Here’s a short list of the crimes against cinema that this film commits.  All of the characters are annoying butt-holes.  The story has no stakes, both in the fantasy campaign we see enacted that makes up the bulk of the film or the scenes of these knuckleheads role-playing.  What happens if the characters fail to win the quest?  Nothing.  And what happens to the gamers if they fail to win the quest?  Well, considering they already failed this quest once, I’m guessing nothing.  The very worst case scenario would be that they disband the gamer group, which would probably be a positive life decision for everyone involved considering how much time and emotional well-being is wrapped up in playing this game.

Dead Gentlemen Productions

But my biggest complaint about the movie is that, in addition to being terribly made and horribly unfunny, the premise is in direct conflict with any attempt at being a good movie.  The joke is that they’re not really excellent warriors and they’re not really in a fantasy world.  So the fight scenes are intentionally crappy and the world is intentionally cheap-looking.  There’s no money for good special effects, and so they are intentionally shoddy.  Death has no meaning, as there’s a running joke that the new Bard character dies a hundred times but still sticks around to finish the adventure.  Why should anybody outside of this small group of gamers and the actors portraying them give a good goddamn about any of this?

Watching this tedious mess was a testament to my patience.  The adventure stops to be reconvened the following week.  I couldn’t believe I was only 42 minutes in and there was still an hour left of this crap.  Seriously people, at 42 minutes this movie was already 20 minutes too long.  Then there’s a break for some ninja versus pirates cosplay and badly choreographed fighting.  “Everything’s better with pirates,” says one character.  Everything except this movie.

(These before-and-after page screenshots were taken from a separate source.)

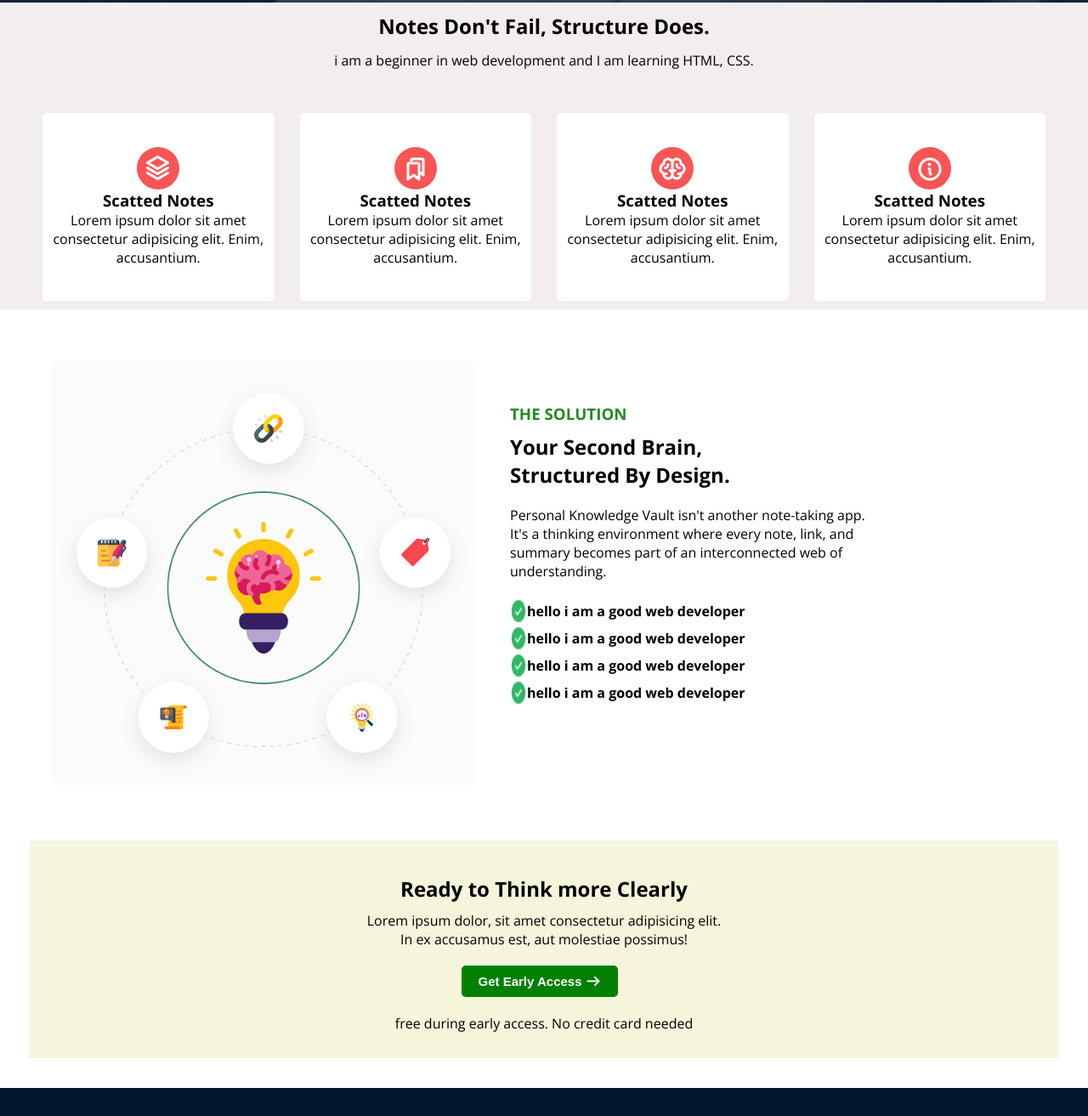
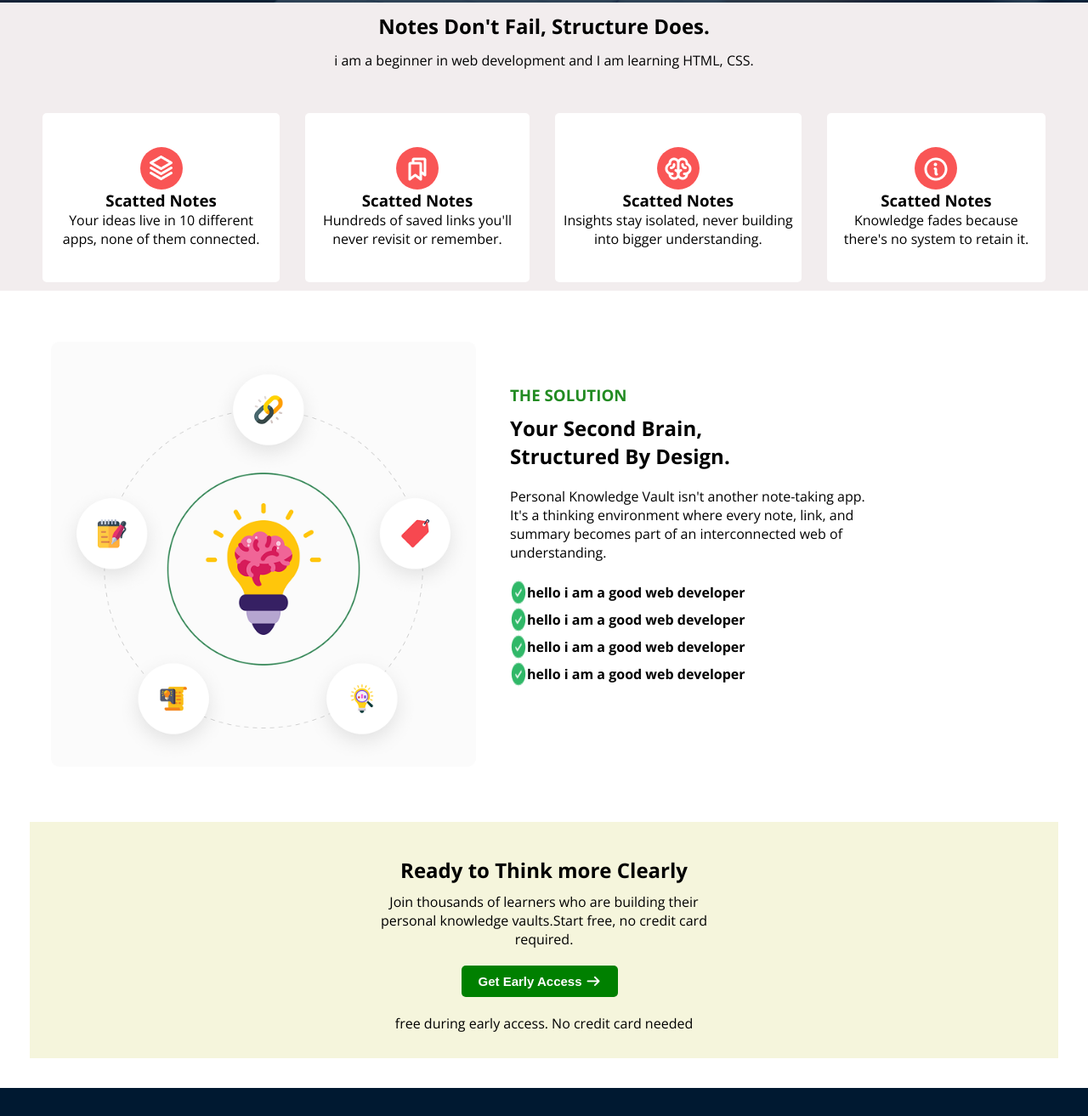
Before and after one commit to mdibrahimkhalil50/ph-assingment1, a plain HTML site: page index1.html in a window 1280 px wide. Shown: the part 665-1978 px from the top of the page at 85% size. Drawn offline with nearby package versions, Linux system fonts and the light colour scheme.

Commit message:
full complete my project

```diff
--- a/index1.html
+++ b/index1.html
@@ -54,24 +54,24 @@
                 <div class="image"><img src="images/Vector.png" alt=""></div>
 
                 <h3>Scatted Notes</h3>
-                <p>Lorem ipsum dolor sit amet consectetur adipisicing elit. Enim, accusantium.</p>
+                <p>Your ideas live in 10 different apps, none of them connected.</p>
             </div>
             <div class="card-item-2 card">
           <div class="image"><img src="images/Bookmarks.png" alt=""></div>
                 <h3>Scatted Notes</h3>
-                <p>Lorem ipsum dolor sit amet consectetur adipisicing elit. Enim, accusantium.</p>
+                <p>Hundreds of saved links you'll never revisit or remember.</p>
             </div>
             <div class="card-item-3 card">
                 <div class="image"><img src="images/Brain.png" alt=""></div>
 
                 <h3>Scatted Notes</h3>
-                <p>Lorem ipsum dolor sit amet consectetur adipisicing elit. Enim, accusantium.</p>
+                <p>Insights stay isolated, never building into bigger understanding.</p>
             </div>
             <div class="card-item-4 card">
                 <div class="image"><img src="images/Info.png" alt="" ></div>
 
                 <h3>Scatted Notes</h3>
-                <p>Lorem ipsum dolor sit amet consectetur adipisicing elit. Enim, accusantium.</p>
+                <p>Knowledge fades because there's no system to retain it.</p>
             </div>
         </div>
     </section>
@@ -99,7 +99,7 @@
     <section >
         <div class="last-part">
             <h1>Ready to Think more Clearly</h1>
-            <p>Lorem ipsum dolor, sit amet consectetur adipisicing elit. In ex accusamus est, aut molestiae possimus!</p>
+            <p>Join thousands of learners who are building their personal knowledge vaults.Start free, no credit card required.</p>
             <button class="btn">Get Early Access  <i class="fa-solid fa-arrow-right"></i> </button>
             <p>free during early access. No credit card needed</p>
         </div>
```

I’m half-embarrassed that I could follow the story at all considering the nerdiness required.  There’s some jokes about Dungeons and Dragons rules, so that’s pretty obscure.  Then there’s jokes about role-players who abuse the rules.  That’s really obscure.  And finally it seems to be making fun of some dork’s role-playing campaign, which seems too hyper-specific to spend any amount of money making a feature film about.  What is the point of this movie?  The main observations are that role-players are the worst human beings, that these games are inherently silly, and finally that girls can be good gamers, too.  The first conceit isn’t funny, the second is insulting, and the third is obvious to even the dimmest of bulbs.  So I ask again, what is the point of this movie?  I will suggest that if a viewer is spending any time pondering the point of a movie even existing then your movie has failed catastrophically.

This really should have been a short sketch that is shown only at Role-Playing conventions and never to be inflicted on people with a streaming service and a passion for watching trash films.

By Channing Kapin

I am a professional writer living in Van Nuys, CA. I have spent the last 20 years honing my sarcasm writing for the internet. I have two cats, a dog and an imaginary hairless mole rat.